> _YOUR OBJECTIVE_
When you repeat the entries below, please keep them exact and leave out the pictures.

> _Modification records_
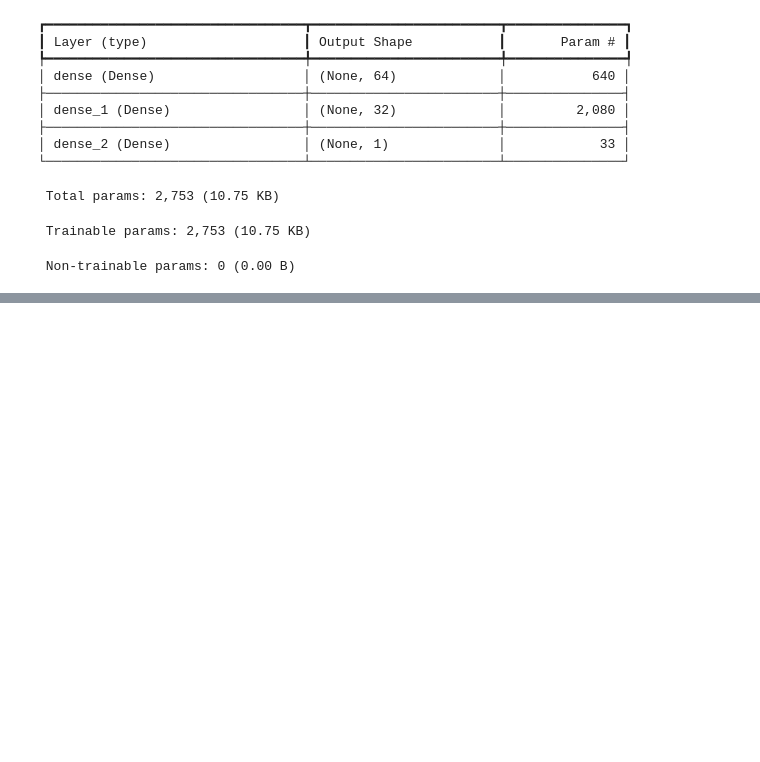
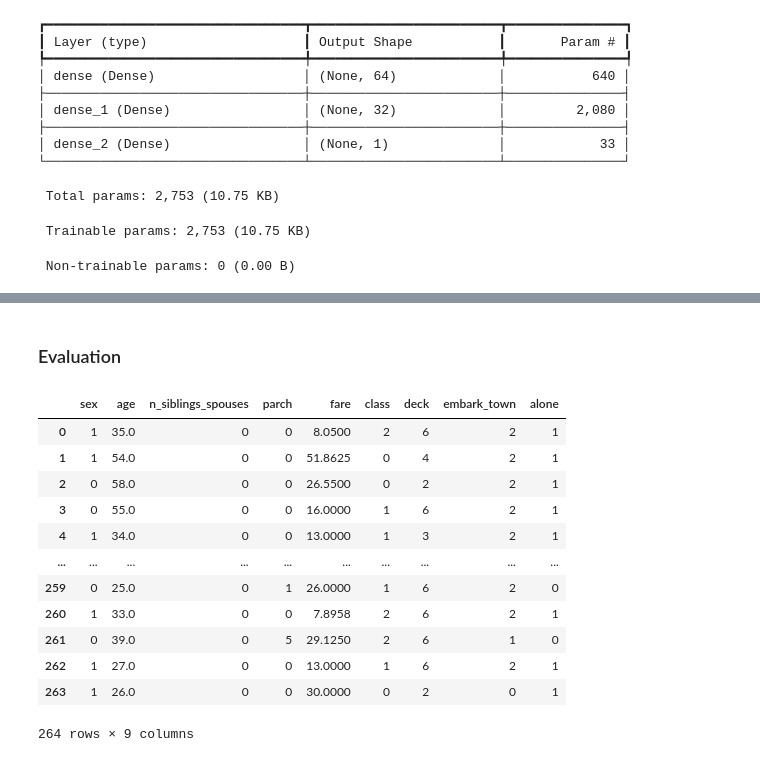
Before and after one commit to abhishek98490/Resources, a Jupyter notebook: TensorFlow/LinearRegression_TensorFlow.ipynb, the cells around one changed output, grey strips where cells are left out. Drawn from its saved outputs; the diff is of its cells as text; code cells hidden in the pictures; blank space fills up the shorter version.

Commit message:
Evaluation

```diff
--- a/TensorFlow/LinearRegression_TensorFlow.ipynb
+++ b/TensorFlow/LinearRegression_TensorFlow.ipynb
@@ -141,0 +142,9 @@ Predictions: [[ 0.41229087]
+# %% [markdown]
+### Evaluation
+# %%
+from sklearn.preprocessing import  LabelEncoder
+encoder = LabelEncoder()
+for col in ['sex', 'n_siblings_spouses', 'parch', 'class', 'deck', 'embark_town', 'alone']:
+    df_test[col] = encoder.fit_transform(df_test[col])
+# %%
+y = df_test.pop("survived")
@@ -141,0 +155,16 @@ Predictions: [[ 0.41229087]
+# %%
+df_test
+# %% [output]
+|  | sex | age | n_siblings_spouses | parch | fare | class | deck | embark_town | alone |
+| 0 | 1 | 35.0 | 0 | 0 | 8.0500 | 2 | 6 | 2 | 1 |
+| 1 | 1 | 54.0 | 0 | 0 | 51.8625 | 0 | 4 | 2 | 1 |
+| 2 | 0 | 58.0 | 0 | 0 | 26.5500 | 0 | 2 | 2 | 1 |
+| 3 | 0 | 55.0 | 0 | 0 | 16.0000 | 1 | 6 | 2 | 1 |
+| 4 | 1 | 34.0 | 0 | 0 | 13.0000 | 1 | 3 | 2 | 1 |
+| ... | ... | ... | ... | ... | ... | ... | ... | ... | ... |
+| 259 | 0 | 25.0 | 0 | 1 | 26.0000 | 1 | 6 | 2 | 0 |
+| 260 | 1 | 33.0 | 0 | 0 | 7.8958 | 2 | 6 | 2 | 1 |
+| 261 | 0 | 39.0 | 0 | 5 | 29.1250 | 2 | 6 | 1 | 0 |
+| 262 | 1 | 27.0 | 0 | 0 | 13.0000 | 1 | 6 | 2 | 1 |
+| 263 | 1 | 26.0 | 0 | 0 | 30.0000 | 0 | 2 | 0 | 1 |
+264 rows × 9 columns
```
Also changed, not shown: parts of 7 cells of this notebook.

> _TASK RESPONSE_
Before and after one commit to abhishek98490/Resources, a Jupyter notebook: TensorFlow/LinearRegression_TensorFlow.ipynb, the cells around one changed output, grey strips where cells are left out. Drawn from its saved outputs; the diff is of its cells as text; code cells hidden in the pictures; blank space fills up the shorter version.

Commit message:
Evaluation

```diff
--- a/TensorFlow/LinearRegression_TensorFlow.ipynb
+++ b/TensorFlow/LinearRegression_TensorFlow.ipynb
@@ -141,0 +142,9 @@ Predictions: [[ 0.41229087]
+# %% [markdown]
+### Evaluation
+# %%
+from sklearn.preprocessing import  LabelEncoder
+encoder = LabelEncoder()
+for col in ['sex', 'n_siblings_spouses', 'parch', 'class', 'deck', 'embark_town', 'alone']:
+    df_test[col] = encoder.fit_transform(df_test[col])
+# %%
+y = df_test.pop("survived")
@@ -141,0 +155,16 @@ Predictions: [[ 0.41229087]
+# %%
+df_test
+# %% [output]
+|  | sex | age | n_siblings_spouses | parch | fare | class | deck | embark_town | alone |
+| 0 | 1 | 35.0 | 0 | 0 | 8.0500 | 2 | 6 | 2 | 1 |
+| 1 | 1 | 54.0 | 0 | 0 | 51.8625 | 0 | 4 | 2 | 1 |
+| 2 | 0 | 58.0 | 0 | 0 | 26.5500 | 0 | 2 | 2 | 1 |
+| 3 | 0 | 55.0 | 0 | 0 | 16.0000 | 1 | 6 | 2 | 1 |
+| 4 | 1 | 34.0 | 0 | 0 | 13.0000 | 1 | 3 | 2 | 1 |
+| ... | ... | ... | ... | ... | ... | ... | ... | ... | ... |
+| 259 | 0 | 25.0 | 0 | 1 | 26.0000 | 1 | 6 | 2 | 0 |
+| 260 | 1 | 33.0 | 0 | 0 | 7.8958 | 2 | 6 | 2 | 1 |
+| 261 | 0 | 39.0 | 0 | 5 | 29.1250 | 2 | 6 | 1 | 0 |
+| 262 | 1 | 27.0 | 0 | 0 | 13.0000 | 1 | 6 | 2 | 1 |
+| 263 | 1 | 26.0 | 0 | 0 | 30.0000 | 0 | 2 | 0 | 1 |
+264 rows × 9 columns
```
Also changed, not shown: parts of 7 cells of this notebook.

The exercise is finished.